-------- Input data --------

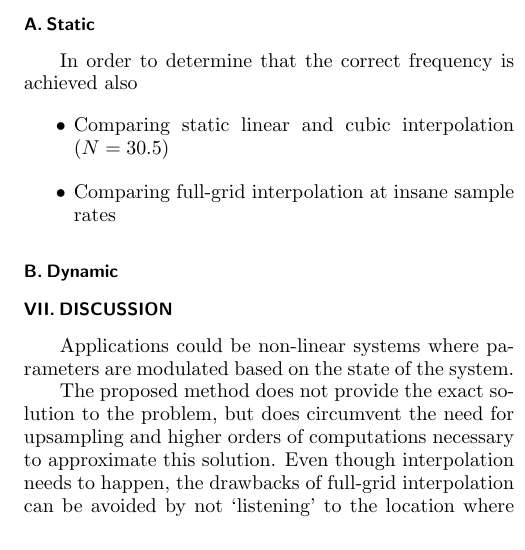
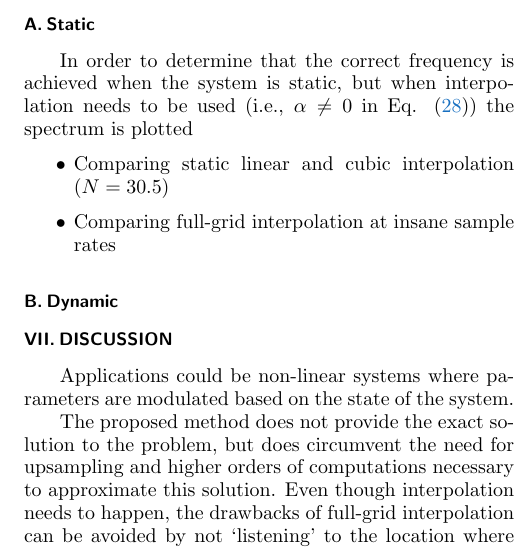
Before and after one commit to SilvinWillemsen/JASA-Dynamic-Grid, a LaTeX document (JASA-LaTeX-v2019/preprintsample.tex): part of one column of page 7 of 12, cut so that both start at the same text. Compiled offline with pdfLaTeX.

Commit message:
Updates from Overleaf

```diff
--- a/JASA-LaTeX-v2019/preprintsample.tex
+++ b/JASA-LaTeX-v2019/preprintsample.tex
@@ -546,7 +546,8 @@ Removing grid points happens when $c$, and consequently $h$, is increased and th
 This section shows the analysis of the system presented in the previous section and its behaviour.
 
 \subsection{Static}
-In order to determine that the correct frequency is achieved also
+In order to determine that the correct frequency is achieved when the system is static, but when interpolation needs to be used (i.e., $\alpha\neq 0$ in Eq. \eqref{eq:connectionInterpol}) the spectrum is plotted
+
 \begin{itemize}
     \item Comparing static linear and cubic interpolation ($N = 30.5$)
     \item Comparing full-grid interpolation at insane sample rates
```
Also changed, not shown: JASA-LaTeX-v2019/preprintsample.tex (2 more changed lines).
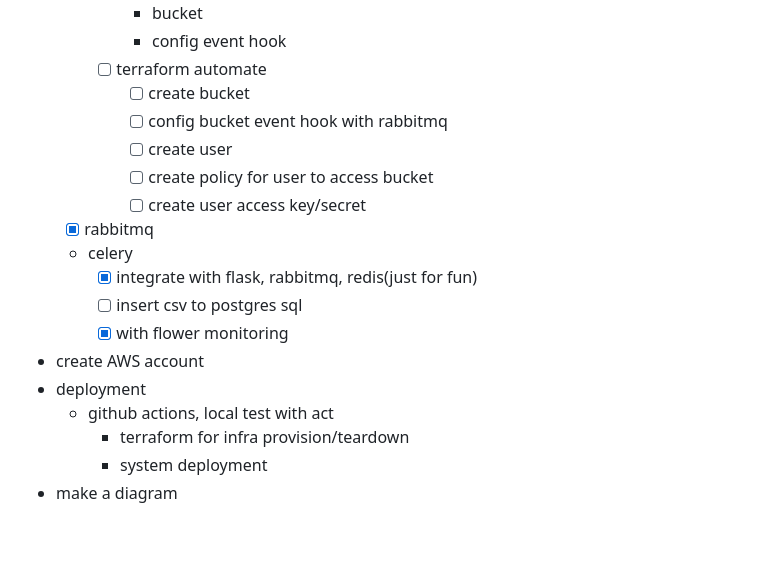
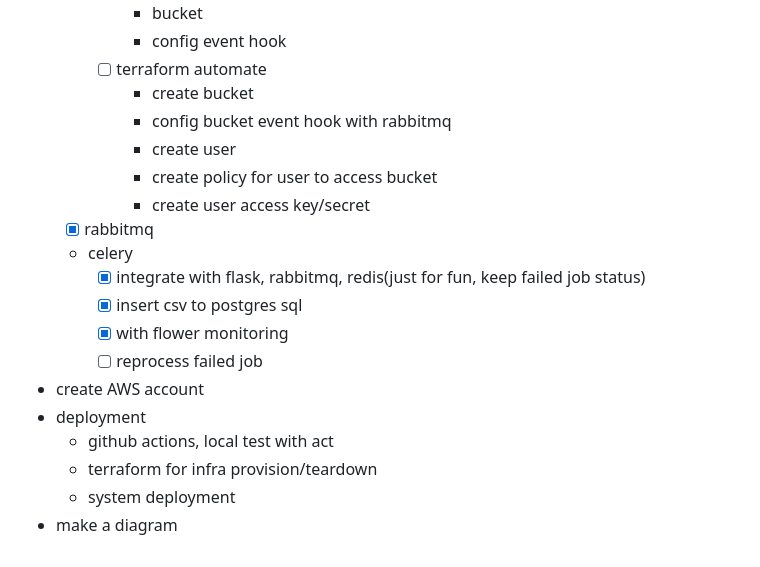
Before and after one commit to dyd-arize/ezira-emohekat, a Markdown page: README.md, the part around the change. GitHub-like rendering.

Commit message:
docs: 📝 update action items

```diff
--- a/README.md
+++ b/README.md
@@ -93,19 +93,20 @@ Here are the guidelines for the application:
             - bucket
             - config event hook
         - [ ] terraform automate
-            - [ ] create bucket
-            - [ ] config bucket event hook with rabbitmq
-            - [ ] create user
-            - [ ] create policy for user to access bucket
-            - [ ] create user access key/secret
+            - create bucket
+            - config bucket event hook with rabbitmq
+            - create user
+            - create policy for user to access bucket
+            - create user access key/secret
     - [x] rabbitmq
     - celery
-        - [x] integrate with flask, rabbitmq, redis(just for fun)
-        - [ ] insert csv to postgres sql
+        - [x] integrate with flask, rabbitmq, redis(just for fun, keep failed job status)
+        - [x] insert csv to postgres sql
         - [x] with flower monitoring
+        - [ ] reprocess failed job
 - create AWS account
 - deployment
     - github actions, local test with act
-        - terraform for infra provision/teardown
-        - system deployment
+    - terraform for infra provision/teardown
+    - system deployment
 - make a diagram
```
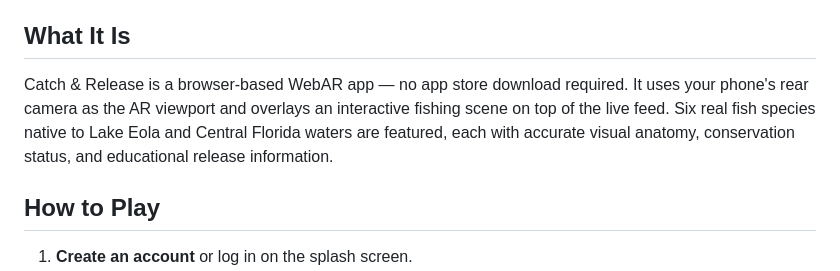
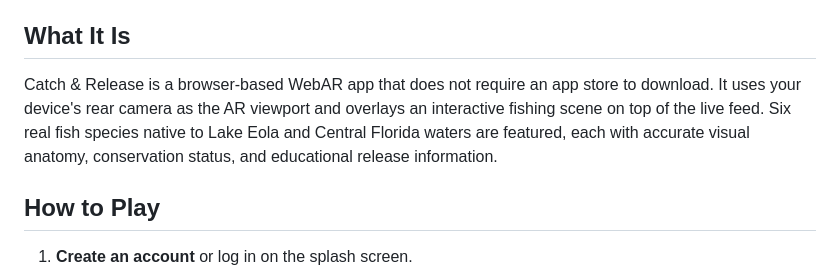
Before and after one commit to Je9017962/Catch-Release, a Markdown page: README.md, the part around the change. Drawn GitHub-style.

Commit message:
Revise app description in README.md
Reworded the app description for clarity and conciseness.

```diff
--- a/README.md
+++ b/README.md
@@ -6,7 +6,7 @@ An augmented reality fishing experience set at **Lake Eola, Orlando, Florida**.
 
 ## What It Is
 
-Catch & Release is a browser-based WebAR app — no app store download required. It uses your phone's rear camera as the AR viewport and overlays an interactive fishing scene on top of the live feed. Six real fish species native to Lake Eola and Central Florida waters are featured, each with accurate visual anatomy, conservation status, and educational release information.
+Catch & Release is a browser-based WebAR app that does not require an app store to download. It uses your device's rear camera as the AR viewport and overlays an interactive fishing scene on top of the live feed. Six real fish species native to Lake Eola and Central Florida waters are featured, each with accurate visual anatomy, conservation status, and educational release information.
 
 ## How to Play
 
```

--------

Type out the data above again exactly as written, minus the images.

Before and after one commit to SilvinWillemsen/JASA-Dynamic-Grid, a LaTeX document (JASA-LaTeX-v2019/preprintsample.tex): part of one column of page 7 of 12, cut so that both start at the same text. Compiled offline with pdfLaTeX.

Commit message:
Updates from Overleaf

```diff
--- a/JASA-LaTeX-v2019/preprintsample.tex
+++ b/JASA-LaTeX-v2019/preprintsample.tex
@@ -546,7 +546,8 @@ Removing grid points happens when $c$, and consequently $h$, is increased and th
 This section shows the analysis of the system presented in the previous section and its behaviour.
 
 \subsection{Static}
-In order to determine that the correct frequency is achieved also
+In order to determine that the correct frequency is achieved when the system is static, but when interpolation needs to be used (i.e., $\alpha\neq 0$ in Eq. \eqref{eq:connectionInterpol}) the spectrum is plotted
+
 \begin{itemize}
     \item Comparing static linear and cubic interpolation ($N = 30.5$)
     \item Comparing full-grid interpolation at insane sample rates
```
Also changed, not shown: JASA-LaTeX-v2019/preprintsample.tex (2 more changed lines).
Before and after one commit to dyd-arize/ezira-emohekat, a Markdown page: README.md, the part around the change. GitHub-like rendering.

Commit message:
docs: 📝 update action items

```diff
--- a/README.md
+++ b/README.md
@@ -93,19 +93,20 @@ Here are the guidelines for the application:
             - bucket
             - config event hook
         - [ ] terraform automate
-            - [ ] create bucket
-            - [ ] config bucket event hook with rabbitmq
-            - [ ] create user
-            - [ ] create policy for user to access bucket
-            - [ ] create user access key/secret
+            - create bucket
+            - config bucket event hook with rabbitmq
+            - create user
+            - create policy for user to access bucket
+            - create user access key/secret
     - [x] rabbitmq
     - celery
-        - [x] integrate with flask, rabbitmq, redis(just for fun)
-        - [ ] insert csv to postgres sql
+        - [x] integrate with flask, rabbitmq, redis(just for fun, keep failed job status)
+        - [x] insert csv to postgres sql
         - [x] with flower monitoring
+        - [ ] reprocess failed job
 - create AWS account
 - deployment
     - github actions, local test with act
-        - terraform for infra provision/teardown
-        - system deployment
+    - terraform for infra provision/teardown
+    - system deployment
 - make a diagram
```
Before and after one commit to Je9017962/Catch-Release, a Markdown page: README.md, the part around the change. Drawn GitHub-style.

Commit message:
Revise app description in README.md
Reworded the app description for clarity and conciseness.

```diff
--- a/README.md
+++ b/README.md
@@ -6,7 +6,7 @@ An augmented reality fishing experience set at **Lake Eola, Orlando, Florida**.
 
 ## What It Is
 
-Catch & Release is a browser-based WebAR app — no app store download required. It uses your phone's rear camera as the AR viewport and overlays an interactive fishing scene on top of the live feed. Six real fish species native to Lake Eola and Central Florida waters are featured, each with accurate visual anatomy, conservation status, and educational release information.
+Catch & Release is a browser-based WebAR app that does not require an app store to download. It uses your device's rear camera as the AR viewport and overlays an interactive fishing scene on top of the live feed. Six real fish species native to Lake Eola and Central Florida waters are featured, each with accurate visual anatomy, conservation status, and educational release information.
 
 ## How to Play
 
```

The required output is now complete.